For instance, ninth graders had mixed feelings about how their grade was singled out after assembly, despite the fact that all grades had reacted disrespectfully.
Kalsang Wangchen, Class of 2022, said, “It was a really natural response. We just got really excited, and most of us didn’t know who the political leader was. We were just excited because it was a holiday.” She added that the advisers in her grade were “very strict.”
Others thought that their grade deserved the talk that Mr. Luukonnen gave them.
Maanasa Muppala, Class of 2022, said, “Our grade wasn’t only disrespectful when they announced the holiday, but we were talking throughout the assembly.”
Similarly, Gyeongmin Kang, Class of 2022, said, “I think Mr. Luukonnen did the right thing. We were disrespectful.”
This wasn’t the only occasion where students displayed complete disregard during chapel services. On numerous occasions, teachers have had to confiscate devices and earphones due to students’ disinterested attitude towards the occasion. Students’ explanation for the lack of attention during chapels is the frequent complaint that they are “too long and boring.”
To this, Mr. Paul said, “There isn’t such a thing as a boring chapel, there are only boring people. If you’re prepared to listen attentively and take in what’s going on, then you realize it’s far from boring. In fact, it’s very pertinent to yourself.” He blamed the student conduct on “immaturity.”
“There’s a place and time for everything.
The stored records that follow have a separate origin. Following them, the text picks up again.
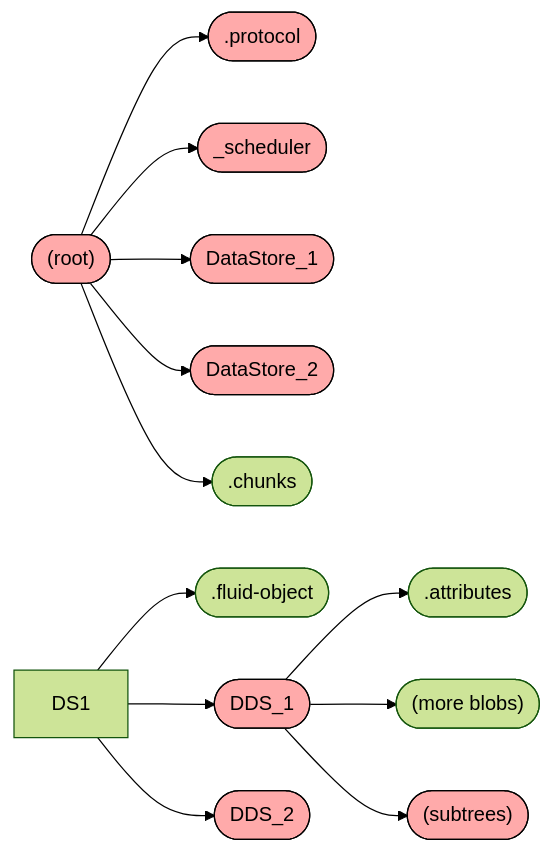
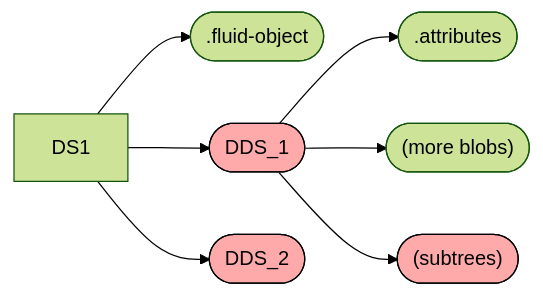
Before and after one commit to microsoft/FluidFramework: the second of 3 diagrams in docs/content/docs/advanced/summarizer.md, drawn with Mermaid (forest theme). The commit also changed other lines of this file and 2 other files, not shown here.

First line of the commit message:
Make summarizer mermaid diagrams more accessible

```diff
--- a/docs/content/docs/advanced/summarizer.md
+++ b/docs/content/docs/advanced/summarizer.md
@@ -15,16 +39,11 @@
 {{< mermaid >}}
 graph LR
-  A(["(root)"]) --> B([.protocol])
-  A --> S([_scheduler])
-  A --> C1([DataStore_1])
-  A --> C2([DataStore_2])
-  A --> CH([.chunks])
   DS1 --> .DS([.fluid-object])
   DS1 --> D1([DDS_1])
   DS1 --> D2([DDS_2])
   D1 --> .D([.attributes])
   D1 --> SB(["(more blobs)"])
   D1 --> ST(["(subtrees)"])
   classDef tree fill:#faa,stroke:#000
   class A,B,S,C1,C2,D1,D2,ST tree
 {{< /mermaid >}}
```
There’s a place and time for celebration, but today was a place and time for respect and quiet,” he said.
Pictures by the author of this post.
Dhrubhagat Singh contributed to this article.
Edited by Dhrubhagat Singh.